Now this is where the art history lesson begins. Below you will see what we in the art world call a “Pietà” or translated from Italian meaning “the pity”. This is imagery that many early European Christians would recognize as Mary, mother of Jesus, holding the dead body of Jesus after he has come down off the cross. The image here is Michelangelo’s version, which shows a younger and calm/serene version of Mary, however there are others that are much more gruesome, try looking at the Röttgen Pietà, which is what we study in AP Art History.

Michelangelo: Pietà
The Pietà. Michelangelo, Marble, 1498-99. (Link for attribution)

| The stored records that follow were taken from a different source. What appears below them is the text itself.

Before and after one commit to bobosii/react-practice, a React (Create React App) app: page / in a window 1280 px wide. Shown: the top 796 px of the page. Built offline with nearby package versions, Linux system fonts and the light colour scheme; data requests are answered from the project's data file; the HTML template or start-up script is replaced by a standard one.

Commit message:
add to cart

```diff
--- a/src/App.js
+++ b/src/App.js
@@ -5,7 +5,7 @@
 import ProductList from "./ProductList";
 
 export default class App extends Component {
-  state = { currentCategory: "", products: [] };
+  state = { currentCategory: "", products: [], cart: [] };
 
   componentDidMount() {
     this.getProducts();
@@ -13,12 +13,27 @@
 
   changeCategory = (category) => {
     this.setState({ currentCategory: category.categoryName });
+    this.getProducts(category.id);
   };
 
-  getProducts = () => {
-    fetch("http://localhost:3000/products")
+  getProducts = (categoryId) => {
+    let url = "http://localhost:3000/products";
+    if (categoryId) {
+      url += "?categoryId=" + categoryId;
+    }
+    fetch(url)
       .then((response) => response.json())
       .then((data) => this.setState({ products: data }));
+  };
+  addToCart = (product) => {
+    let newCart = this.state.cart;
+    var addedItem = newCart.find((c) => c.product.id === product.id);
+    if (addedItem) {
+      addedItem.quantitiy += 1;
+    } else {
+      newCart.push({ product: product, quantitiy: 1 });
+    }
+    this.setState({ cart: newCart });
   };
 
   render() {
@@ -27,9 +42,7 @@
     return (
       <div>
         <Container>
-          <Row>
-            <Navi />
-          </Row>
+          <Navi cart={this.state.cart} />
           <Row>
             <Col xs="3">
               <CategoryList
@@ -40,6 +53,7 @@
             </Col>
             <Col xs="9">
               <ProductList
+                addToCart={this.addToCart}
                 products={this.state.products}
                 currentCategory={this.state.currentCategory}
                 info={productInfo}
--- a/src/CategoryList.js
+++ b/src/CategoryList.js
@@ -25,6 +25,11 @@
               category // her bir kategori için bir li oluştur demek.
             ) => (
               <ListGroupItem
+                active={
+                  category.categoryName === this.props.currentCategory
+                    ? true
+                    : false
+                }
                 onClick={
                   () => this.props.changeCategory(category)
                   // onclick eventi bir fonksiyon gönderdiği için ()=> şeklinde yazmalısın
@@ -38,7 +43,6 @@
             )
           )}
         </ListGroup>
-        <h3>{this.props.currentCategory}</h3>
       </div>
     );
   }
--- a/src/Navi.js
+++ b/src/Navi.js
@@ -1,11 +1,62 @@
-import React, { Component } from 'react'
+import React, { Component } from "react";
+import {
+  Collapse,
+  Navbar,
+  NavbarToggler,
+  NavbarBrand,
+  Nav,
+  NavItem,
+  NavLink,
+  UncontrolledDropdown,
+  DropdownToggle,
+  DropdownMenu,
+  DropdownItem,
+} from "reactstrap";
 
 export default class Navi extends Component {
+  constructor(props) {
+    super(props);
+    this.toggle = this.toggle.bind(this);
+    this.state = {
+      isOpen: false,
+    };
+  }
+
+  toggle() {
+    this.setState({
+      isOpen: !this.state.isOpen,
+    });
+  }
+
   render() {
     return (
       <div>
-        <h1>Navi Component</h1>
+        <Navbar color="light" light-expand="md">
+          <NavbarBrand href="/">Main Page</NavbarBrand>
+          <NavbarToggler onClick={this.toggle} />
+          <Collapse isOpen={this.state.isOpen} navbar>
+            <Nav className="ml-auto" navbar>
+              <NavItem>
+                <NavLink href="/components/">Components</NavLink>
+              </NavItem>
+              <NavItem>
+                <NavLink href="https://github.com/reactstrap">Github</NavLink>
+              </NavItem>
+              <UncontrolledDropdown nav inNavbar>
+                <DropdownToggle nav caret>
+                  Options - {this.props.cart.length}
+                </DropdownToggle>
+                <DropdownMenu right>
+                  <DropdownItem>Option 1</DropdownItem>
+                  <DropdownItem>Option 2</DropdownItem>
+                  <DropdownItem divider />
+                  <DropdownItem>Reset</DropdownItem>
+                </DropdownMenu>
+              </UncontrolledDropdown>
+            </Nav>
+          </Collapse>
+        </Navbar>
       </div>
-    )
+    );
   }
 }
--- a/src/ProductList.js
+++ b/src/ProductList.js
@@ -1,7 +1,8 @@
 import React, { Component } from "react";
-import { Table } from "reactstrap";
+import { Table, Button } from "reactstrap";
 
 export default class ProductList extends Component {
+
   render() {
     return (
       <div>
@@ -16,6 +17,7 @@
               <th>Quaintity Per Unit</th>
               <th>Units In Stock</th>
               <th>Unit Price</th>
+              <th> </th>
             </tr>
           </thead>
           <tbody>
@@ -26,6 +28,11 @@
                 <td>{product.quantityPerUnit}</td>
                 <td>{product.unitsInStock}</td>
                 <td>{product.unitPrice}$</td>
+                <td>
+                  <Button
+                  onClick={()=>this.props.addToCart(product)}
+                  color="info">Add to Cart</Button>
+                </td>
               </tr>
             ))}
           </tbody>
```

So I will back track a little here, but stay with me. Images depicting Mary and Jesus prior to a certain time in history, typically depict the two as holy and divine figures, distant looking with stoic faces of reverence and maturity. However, as we see in the various renditions of the pietà this is a very emotional moment in which Jesus is limp in the lap of Mary as she cradles him like a child and she is typically mourning, or showing pain at the witness of her sons death. The pieta was meant to bring a sense of humanity and emotion to these divine beings. Jesus wasn’t just some far off distant divine figure, but he too felt the suffering of the human race.

Fast forward to 2014. In response to the deaths of Michael Brown, Eric Garner, and Tamir Rice and the creation of the Black Lives Matter Movement, an artist by the name of Jon Henry begins a photographic series entitled Stranger Fruit*. He photographs African American Mothers with their children in a pose reminiscent of a grieving Mary holding Jesus in The Pietà. Henry is portraying every mothers worst fear, in a manner that mirrors the inevitability of death. Henry does not use his work to simply react to “what could be” the future of these sons, but he is responding and raising awareness to the systematic racism and inequitable treatment of Black Americans by the police in our country.

Credit: Jon Henry

As art historians, we recognize that art is a release – a way to record our emotional response to the events that are happening all around us. Art also serves as a way to document history and remember what was. But we must also recognize that art can be a catalyst, a way to challenge the societal norms, to challenge the way that people think or view a situation.

Most importantly I know that art can be a call for change.

We are surely in the midst of a moment that will change the face of art and history forever.

If you would like to know more about Jon Henry and his work, he is participating in a lecture tomorrow evening June 9th, 2020 at 7-8:30pm EST. The lecture is free for the public so click THIS LINK to find the Zoom information.

A few resources are linked below if you would like to know more:

*Strange Fruit references a song by the same name, listen and learn about its history.

The title of my post is a little misleading, as the artwork we’ll be looking at today isn’t actually titled The Impact of a Book.

Book VI: El Castillo.” Brick wall and book. Jorge Mendez Blake. 2018.

Impact of a book

I showed this to my Post Art History Seminar class. Jorge Mendez Blake melds literature and his love of architecture into large sculptures. Your eye moves along the wall, noticing a slight convex wave in the center. Upon closer inspection you see that the cause is not what you might think, a tool perhaps, but a book. The book in question titled: El Castillo.  Without delving to much into the context surround Blake’s work, my students begin to ask questions, and make assumptions about the meaning.

Discussion leads to how small ideas can make giant impacts, a ripple effect as it were, and our role as citizens of the world to help effect change. It’s a great way to start the semester and get my students thinking about art and its impact!

How do you create academic conversations in your classroom at the beginning of the year? Share below!

I sent my art history students out into the school to capture some “found art” and create a Title, Date, Artist, and material ID with a short description for their work. These are just a few of the Contemporary works that my students “created” during their scavenger hunt. Such a fun activity!





How do you help your art history students get out of the classroom and make an impact on the community? Share your thoughts below!